* [TASK INSTRUCTIONS]:
This calls for a verbatim copy of all the data, with no images carried over.

:::::

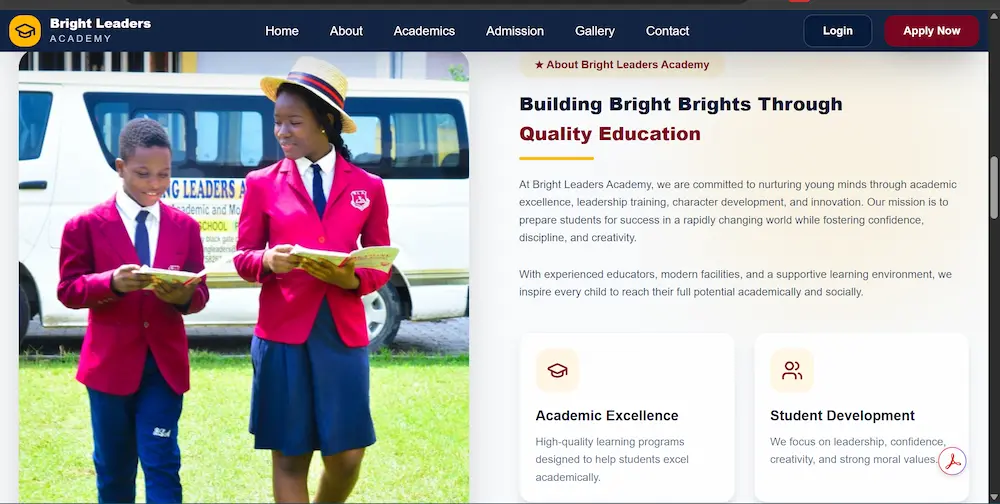
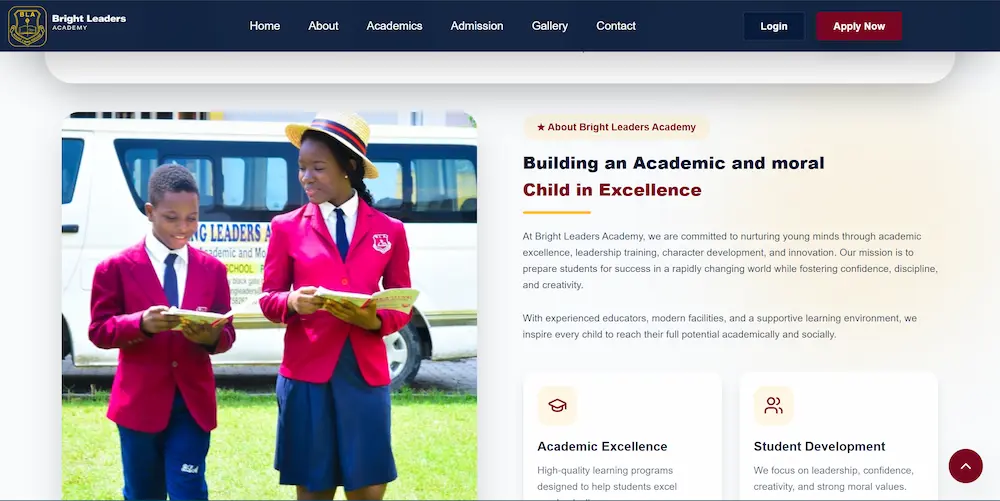
changed project image to recent edition

diff --git a/index.html b/index.html
@@ -136,7 +136,7 @@
 
                   <div class="project">
                     <div class="top">
-                      <span class="titlez">Bright Leaders Academy Schools Website</span>
+                      <span class="titlez">Bright Leaders Academy</span>
                       <span class="percent">0%</span>
                     </div>
                     <div class="progress-bar">
@@ -146,7 +146,7 @@
 
                   <div class="project">
                     <div class="top">
-                      <span class="titlez">Cherie Give Resultz Website</span>
+                      <span class="titlez">Apex Workforce</span>
                       <span class="percent">0%</span>
                     </div>
                     <div class="progress-bar">
@@ -423,16 +423,8 @@
 
         <div id="project_divs_holder">
 
-        <!-- FIRST 2 -->
-         <div class="project_divs project-card" data-aos="fade-up" data-aos-delay="200">
-          <img src="img/favsman.webp" class="project_images" alt="" />
-
-        <div class="overlay">
-          <a href="https://favsman-artistry-and-interiors-ltd.netlify.app/" target="_blank" class="explore">View Live</a>
-        </div>
-        <h5 class="project-title">Favsman artistry</h5>
-         </div>
-                  <!-- cherie -->
+        <!-- FIRST 1 -->
+                   <!-- cherie -->
          <div class="project_divs project-card" data-aos="fade-up" data-aos-delay="300">
           <img src="img/cherie give2.webp" class="project_images" alt="" />
 
@@ -442,9 +434,17 @@
         <h5 class="project-title">Cherie Give Resultz</h5>
          </div>
 
-       <!-- HIDDEN -->
+                        <!-- Bright leaders -->
+         <div class="project_divs project-card" data-aos="fade-up" data-aos-delay="300">
+          <img src="img/bright-leaders.webp" class="project_images" alt="" />
 
-        <!-- ramto -->
+        <div class="overlay">
+           <a href="#" target="_blank" class="explore">View Live</a>
+        </div>
+        <h5 class="project-title">Bright Leaders Academy</h5>
+         </div>
+
+          <!-- ramto -->
          <div class="project_divs project-card" data-aos="fade-up" data-aos-delay="300">
           <img src="img/ramto.webp" class="project_images" alt="" />
 
@@ -455,15 +455,16 @@
          </div>
 
 
-                       <!-- Bright leaders -->
-         <div class="project_divs project-card" data-aos="fade-up" data-aos-delay="300">
-          <img src="img/bright-leaders.webp" class="project_images" alt="" />
+            <!-- favsman artistry -->
+         <div class="project_divs project-card" data-aos="fade-up" data-aos-delay="200">
+          <img src="img/favsman.webp" class="project_images" alt="" />
 
         <div class="overlay">
-           <a href="#" target="_blank" class="explore">View Live</a>
+          <a href="https://favsman-artistry-and-interiors-ltd.netlify.app/" target="_blank" class="explore">View Live</a>
         </div>
-        <h5 class="project-title">Bright Leaders Academy</h5>
+        <h5 class="project-title">Favsman artistry</h5>
          </div>
+         
 
                   <!-- Mr chuks website -->
          <div class="project_divs project-card" data-aos="fade-up" data-aos-delay="300">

:::::

* [TASK ANSWER]:
changed project image to recent edition

diff --git a/index.html b/index.html
@@ -136,7 +136,7 @@
 
                   <div class="project">
                     <div class="top">
-                      <span class="titlez">Bright Leaders Academy Schools Website</span>
+                      <span class="titlez">Bright Leaders Academy</span>
                       <span class="percent">0%</span>
                     </div>
                     <div class="progress-bar">
@@ -146,7 +146,7 @@
 
                   <div class="project">
                     <div class="top">
-                      <span class="titlez">Cherie Give Resultz Website</span>
+                      <span class="titlez">Apex Workforce</span>
                       <span class="percent">0%</span>
                     </div>
                     <div class="progress-bar">
@@ -423,16 +423,8 @@
 
         <div id="project_divs_holder">
 
-        <!-- FIRST 2 -->
-         <div class="project_divs project-card" data-aos="fade-up" data-aos-delay="200">
-          <img src="img/favsman.webp" class="project_images" alt="" />
-
-        <div class="overlay">
-          <a href="https://favsman-artistry-and-interiors-ltd.netlify.app/" target="_blank" class="explore">View Live</a>
-        </div>
-        <h5 class="project-title">Favsman artistry</h5>
-         </div>
-                  <!-- cherie -->
+        <!-- FIRST 1 -->
+                   <!-- cherie -->
          <div class="project_divs project-card" data-aos="fade-up" data-aos-delay="300">
           <img src="img/cherie give2.webp" class="project_images" alt="" />
 
@@ -442,9 +434,17 @@
         <h5 class="project-title">Cherie Give Resultz</h5>
          </div>
 
-       <!-- HIDDEN -->
+                        <!-- Bright leaders -->
+         <div class="project_divs project-card" data-aos="fade-up" data-aos-delay="300">
+          <img src="img/bright-leaders.webp" class="project_images" alt="" />
 
-        <!-- ramto -->
+        <div class="overlay">
+           <a href="#" target="_blank" class="explore">View Live</a>
+        </div>
+        <h5 class="project-title">Bright Leaders Academy</h5>
+         </div>
+
+          <!-- ramto -->
          <div class="project_divs project-card" data-aos="fade-up" data-aos-delay="300">
           <img src="img/ramto.webp" class="project_images" alt="" />
 
@@ -455,15 +455,16 @@
          </div>
 
 
-                       <!-- Bright leaders -->
-         <div class="project_divs project-card" data-aos="fade-up" data-aos-delay="300">
-          <img src="img/bright-leaders.webp" class="project_images" alt="" />
+            <!-- favsman artistry -->
+         <div class="project_divs project-card" data-aos="fade-up" data-aos-delay="200">
+          <img src="img/favsman.webp" class="project_images" alt="" />
 
         <div class="overlay">
-           <a href="#" target="_blank" class="explore">View Live</a>
+          <a href="https://favsman-artistry-and-interiors-ltd.netlify.app/" target="_blank" class="explore">View Live</a>
         </div>
-        <h5 class="project-title">Bright Leaders Academy</h5>
+        <h5 class="project-title">Favsman artistry</h5>
          </div>
+         
 
                   <!-- Mr chuks website -->
          <div class="project_divs project-card" data-aos="fade-up" data-aos-delay="300">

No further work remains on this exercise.